Just before the turn of the 20th century, a new and frightening technology was introduced to the American public. These “horseless carriages” — as the first motorized vehicles were called — were deemed loud, dirty, and dangerous, and a nervous public was slow to embrace them. An 1897 magazine article described a first car ride in this way:
“There is a sense of incompleteness about it. You seemed to be sitting on the end of a huge pushcart, propelled by an invisible force and guided by a hidden hand…Gradually I felt that I did not need the protection of a horse in front of me.”
Today, we are at the brink of another radical shift in our transportation technology. Will Americans — famous for our car culture — accept a more passive role as passengers in largely self-driving cars?
“Drivers today are already quite willing to give up their driving tasks, as long as it is to someone that they implicitly trust. We see this every time someone hails a taxi, hires a chauffeur, or hands the keys over to a friend on a long drive.”
The psychological hurdles are more ones related to ownership and responsibility, explains Brennan. “We don’t have a culture, outside of multi-millionaires, where we hire or trust strangers to drive vehicles we own ourselves. Many of these hurdles are related to trust and assumption of reliability. But given that the richest people in the country are happiest letting others regularly assume their driving burdens, there’s no reason to believe that the general public wouldn’t be similarly interested.”
Thanks to recent advances in GPS, radar and laser technologies, autonomous vehicles, aka driverless cars, are no longer the stuff of science fiction. Several states have already legalized their use, and some predict that self-driving cars will be a routine part of life within a decade or less. In fact, General Motors has announced that its first self-driving car — a Cadillac — will hit the market in 2017.
Although the technology is exciting, “real challenges exist,” Brennan explains. Even highly unlikely scenarios for one vehicle can become daily events nationwide, considering the hundreds of millions of vehicles on the road every day.”
If and when something goes wrong, it’s not clear who would be responsible, notes Brennan. “Who is going to be held liable when a self-driving car causes injury to others?” he asks. “The engineers who programmed the car’s computer? The manufacturer? The owner?” And when a self-driving car gets pulled over for a traffic violation, who gets the ticket? On roads shared by human-operated and robotic vehicles, the number of possible legal, ethical and insurance conflicts seems infinite.
As far as infrastructure, Brennan says, “there is a growing need for vehicle-to-vehicle to and vehicle-to-infrastructure communication systems.” For example, he adds, “We do not want a thousand automated vehicles driving at a three-foot spacing interval on an interstate exchange to suddenly decide to put the driving into human hands right at the exchange, thereby causing an instant traffic jam — or accident!” The infrastructure and surrounding vehicles will be required to communicate very important data about such things as congestion, accidents, collision hazards, and road conditions, Brennan expects.
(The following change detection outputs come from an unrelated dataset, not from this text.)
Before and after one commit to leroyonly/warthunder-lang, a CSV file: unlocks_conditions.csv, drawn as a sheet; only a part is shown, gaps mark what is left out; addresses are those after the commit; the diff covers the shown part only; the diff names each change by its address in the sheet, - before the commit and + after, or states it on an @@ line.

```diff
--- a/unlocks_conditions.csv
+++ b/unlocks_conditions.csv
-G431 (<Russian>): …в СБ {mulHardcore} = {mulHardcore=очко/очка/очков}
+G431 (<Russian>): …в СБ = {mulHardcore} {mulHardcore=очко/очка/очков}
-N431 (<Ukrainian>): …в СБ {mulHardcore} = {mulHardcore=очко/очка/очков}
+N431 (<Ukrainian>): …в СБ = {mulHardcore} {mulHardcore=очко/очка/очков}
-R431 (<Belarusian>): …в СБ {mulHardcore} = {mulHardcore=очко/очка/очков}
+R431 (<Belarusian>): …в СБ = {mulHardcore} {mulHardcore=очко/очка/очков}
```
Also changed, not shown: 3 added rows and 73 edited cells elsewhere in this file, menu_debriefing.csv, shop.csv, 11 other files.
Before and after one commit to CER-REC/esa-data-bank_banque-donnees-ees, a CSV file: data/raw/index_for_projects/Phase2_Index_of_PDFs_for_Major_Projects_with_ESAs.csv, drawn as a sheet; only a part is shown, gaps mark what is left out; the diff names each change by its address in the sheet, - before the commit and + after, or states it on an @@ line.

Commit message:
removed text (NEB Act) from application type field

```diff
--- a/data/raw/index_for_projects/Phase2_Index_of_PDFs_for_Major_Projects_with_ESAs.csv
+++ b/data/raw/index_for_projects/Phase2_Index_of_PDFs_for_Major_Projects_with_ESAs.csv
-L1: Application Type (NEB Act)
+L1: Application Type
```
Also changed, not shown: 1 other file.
Although increased safety on the road is expected to eventually become one of the main benefits of autonomous cars, we are not there yet, says Brennan. Google’s self-driving car project, launched in 2009, has now logged over 700,000 miles.
There have been two reported crashes, he explains, and “multiple crashes of autonomous vehicles” in the DARPA Grand Challenge, the Defense Department’s annual driverless car competition.
What’s more, says Brennan, “The testing is not a fair representation of autonomous driving, as there are still humans in nearly all of these vehicles who are intervening when they perceive dangerous situations.”
“In terms of improving safety,” says Brennan, “one long-term advantage is that crashes in self-driving cars can be carefully documented and explored with as much care as a plane crash.” This will enable companies to continue refining the technology to address specific problems.
Perhaps the biggest benefit of self-driving cars? Saving time and improving quality of life, says Brennan. “There is a time-obsessed segment of American culture that is pushing toward autonomous driving,” he explains. Brennan.
“We are one of the most work- and time-focused societies in the world. Millions of people have commutes to work of an hour or more each way, and these are often considered wasted hours in our lives.”
If we can improve our productivity by getting work done while the vehicle drives for us, he adds, “I have little doubt that people will embrace it. Indeed, most would pay a great deal of money for a few extra hours a day.”
In time, we may need to decide if humans are even required to be in the vehicle, Brennan adds. “Wouldn’t it be nice to just send the car to pick up the kids at soccer practice?” he asks, with a grin.
Sean Brennan, Ph.D. is Associate Professor of Mechanical Engineering at Penn State and Director of the Intelligent Vehicles and Systems Group. He can be reached at firstname.lastname@example.org